At the trial of an action for labor and materials furnished to the defendant in the construction of a house, "sheets of written records" kept by the plaintiff in the usual course of business showing "materials and labor that went into the job" were admissible in evidence under G. L. (Ter. Ed.) c. 233, Section 78, upon the trial judge's making the preliminary findings required thereby, although such records contained entries transcribed from other writings which the plaintiff was ready to produce. [558-559]
At the trial of an action for labor and materials furnished to the defendant in the construction of a house located on a tract of land which he was developing, it was irrelevant "how much it cost him to improve this property." 
Error in the exclusion of a question asked on direct examination of a witness was not shown in the absence of an offer of proof. 
CONTRACT. Writ in the District Court of Newton dated November 22, 1950.
Upon removal to the Superior Court the action was tried before Beaudreau, J.
Edward E. Cohen, for the defendants.
Louis Karp, (Arthur L. Murray with him,) for the plaintiff.
SPALDING, J. This is an action of contract to recover for labor and materials alleged to have been furnished to the defendants in the construction of a house.

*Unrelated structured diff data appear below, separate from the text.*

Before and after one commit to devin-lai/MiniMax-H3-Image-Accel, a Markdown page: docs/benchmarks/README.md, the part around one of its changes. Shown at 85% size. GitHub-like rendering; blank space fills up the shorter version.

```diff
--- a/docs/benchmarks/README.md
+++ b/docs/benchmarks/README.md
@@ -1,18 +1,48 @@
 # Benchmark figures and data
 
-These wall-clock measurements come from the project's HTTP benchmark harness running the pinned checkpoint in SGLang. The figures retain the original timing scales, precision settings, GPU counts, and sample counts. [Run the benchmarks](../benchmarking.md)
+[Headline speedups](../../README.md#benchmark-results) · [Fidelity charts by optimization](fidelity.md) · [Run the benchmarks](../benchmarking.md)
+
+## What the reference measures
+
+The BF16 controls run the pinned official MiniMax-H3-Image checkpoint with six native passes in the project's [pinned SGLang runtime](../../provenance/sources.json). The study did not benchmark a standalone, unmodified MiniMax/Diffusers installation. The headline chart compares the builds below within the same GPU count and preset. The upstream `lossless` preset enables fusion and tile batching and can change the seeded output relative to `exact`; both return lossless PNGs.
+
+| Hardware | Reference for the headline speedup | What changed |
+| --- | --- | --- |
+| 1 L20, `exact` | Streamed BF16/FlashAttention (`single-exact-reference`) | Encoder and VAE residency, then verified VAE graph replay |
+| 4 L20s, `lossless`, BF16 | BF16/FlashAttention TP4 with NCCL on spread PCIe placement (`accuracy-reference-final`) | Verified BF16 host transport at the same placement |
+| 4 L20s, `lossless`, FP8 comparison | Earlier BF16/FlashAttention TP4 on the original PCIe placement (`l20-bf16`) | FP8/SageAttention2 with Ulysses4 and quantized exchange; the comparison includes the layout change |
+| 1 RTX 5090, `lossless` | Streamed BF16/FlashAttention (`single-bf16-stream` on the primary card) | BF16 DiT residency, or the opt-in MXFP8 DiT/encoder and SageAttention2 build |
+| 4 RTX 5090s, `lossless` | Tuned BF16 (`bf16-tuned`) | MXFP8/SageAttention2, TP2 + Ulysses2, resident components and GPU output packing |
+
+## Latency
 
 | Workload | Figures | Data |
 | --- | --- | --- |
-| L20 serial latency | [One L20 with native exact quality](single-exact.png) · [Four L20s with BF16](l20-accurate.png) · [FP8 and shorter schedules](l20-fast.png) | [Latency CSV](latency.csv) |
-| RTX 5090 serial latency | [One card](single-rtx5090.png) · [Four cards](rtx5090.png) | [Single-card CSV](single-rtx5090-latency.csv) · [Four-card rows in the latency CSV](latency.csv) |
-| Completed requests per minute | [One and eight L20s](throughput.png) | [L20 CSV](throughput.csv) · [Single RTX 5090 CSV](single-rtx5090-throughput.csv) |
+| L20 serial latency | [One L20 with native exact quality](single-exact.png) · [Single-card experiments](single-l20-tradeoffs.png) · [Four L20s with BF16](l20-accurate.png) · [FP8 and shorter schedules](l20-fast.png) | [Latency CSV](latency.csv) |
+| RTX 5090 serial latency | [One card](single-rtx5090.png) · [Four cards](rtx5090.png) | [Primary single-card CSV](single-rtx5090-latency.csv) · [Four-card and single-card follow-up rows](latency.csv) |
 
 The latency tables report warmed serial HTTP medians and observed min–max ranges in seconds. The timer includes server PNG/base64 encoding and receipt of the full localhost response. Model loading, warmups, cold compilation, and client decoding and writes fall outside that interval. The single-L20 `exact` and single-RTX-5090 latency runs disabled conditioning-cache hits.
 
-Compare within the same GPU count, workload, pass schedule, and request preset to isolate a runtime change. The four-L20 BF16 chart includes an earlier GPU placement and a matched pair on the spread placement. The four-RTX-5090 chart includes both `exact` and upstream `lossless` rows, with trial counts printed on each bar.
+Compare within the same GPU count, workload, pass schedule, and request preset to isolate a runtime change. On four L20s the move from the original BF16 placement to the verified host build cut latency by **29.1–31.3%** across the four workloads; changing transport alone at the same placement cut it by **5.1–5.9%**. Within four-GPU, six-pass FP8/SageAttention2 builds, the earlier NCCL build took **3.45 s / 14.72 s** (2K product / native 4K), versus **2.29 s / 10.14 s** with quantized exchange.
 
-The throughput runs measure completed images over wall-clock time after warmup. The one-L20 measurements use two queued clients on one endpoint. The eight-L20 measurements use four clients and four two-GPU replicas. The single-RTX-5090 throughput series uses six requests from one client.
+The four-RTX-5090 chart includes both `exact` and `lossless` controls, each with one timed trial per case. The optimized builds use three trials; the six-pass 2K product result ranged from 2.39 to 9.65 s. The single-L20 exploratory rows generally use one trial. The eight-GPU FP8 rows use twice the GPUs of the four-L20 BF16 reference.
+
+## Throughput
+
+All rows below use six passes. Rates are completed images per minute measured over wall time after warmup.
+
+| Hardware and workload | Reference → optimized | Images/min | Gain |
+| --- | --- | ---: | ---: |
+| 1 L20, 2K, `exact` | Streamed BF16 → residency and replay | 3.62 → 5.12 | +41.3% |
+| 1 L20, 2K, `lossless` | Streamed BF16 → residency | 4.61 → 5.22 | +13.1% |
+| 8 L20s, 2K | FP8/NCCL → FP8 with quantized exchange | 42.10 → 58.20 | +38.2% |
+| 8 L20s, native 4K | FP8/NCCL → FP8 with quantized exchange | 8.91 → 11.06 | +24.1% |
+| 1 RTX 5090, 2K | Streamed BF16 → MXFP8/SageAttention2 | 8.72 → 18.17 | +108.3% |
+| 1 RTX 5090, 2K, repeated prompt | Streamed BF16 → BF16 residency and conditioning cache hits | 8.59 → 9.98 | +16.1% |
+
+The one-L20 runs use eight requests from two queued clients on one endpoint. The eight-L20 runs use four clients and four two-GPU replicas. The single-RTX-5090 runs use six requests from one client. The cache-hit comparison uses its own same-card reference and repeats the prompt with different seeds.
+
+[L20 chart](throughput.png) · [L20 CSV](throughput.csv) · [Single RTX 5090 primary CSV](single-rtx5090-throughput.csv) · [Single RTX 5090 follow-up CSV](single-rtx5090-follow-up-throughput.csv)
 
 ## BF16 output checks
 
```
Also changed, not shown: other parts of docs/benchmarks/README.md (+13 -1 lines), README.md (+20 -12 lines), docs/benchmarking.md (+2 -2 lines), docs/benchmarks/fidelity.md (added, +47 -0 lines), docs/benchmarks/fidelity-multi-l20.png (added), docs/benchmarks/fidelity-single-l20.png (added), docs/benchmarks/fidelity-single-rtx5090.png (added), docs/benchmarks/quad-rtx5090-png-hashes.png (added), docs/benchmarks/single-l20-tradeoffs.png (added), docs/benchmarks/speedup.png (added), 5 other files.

The plaintiff had a verdict and the case comes here on the defendants' exceptions. Many questions have been argued by the defendants but only two, which relate to rulings on evidence, are open on this record.
1. While testifying with respect to plumbing and heating work done for the defendants, the plaintiff was shown "nine sheets of written records" which he stated were "record[s] kept . . . in the usual course of business." He further testified that these records were kept under his supervision and showed the "materials and labor that went into the job." "The plaintiff then offered these alleged records in as evidence, to which the defendants objected. The plaintiff . . . testified that he had the originals in court." The judge "admitted the alleged copies in evidence" subject to the defendants' exception. There was no error. These records were plainly admissible under G. L. (Ter. Ed.) c. 233, Section 78, if the preliminary findings required by the statute were made by the trial judge. Where, as here, nothing to the contrary appears, the admission of the records implies a finding of the facts prerequisite to their admission. Bendett v. Bendett, 315 Mass. 59 , 62. Sellew v. Tuttle's Millinery Inc. 319 Mass. 368 , 371. The defendants argue that evidence admitted consisted of copies of the records rather than originals and hence violated the best evidence rule. But we do not so interpret the record. We think that a fair construction of the record is that the sheets introduced were not copies of the plaintiff's records but were the actual records themselves. To be sure, they undoubtedly contained entries that were transcribed from other records, and in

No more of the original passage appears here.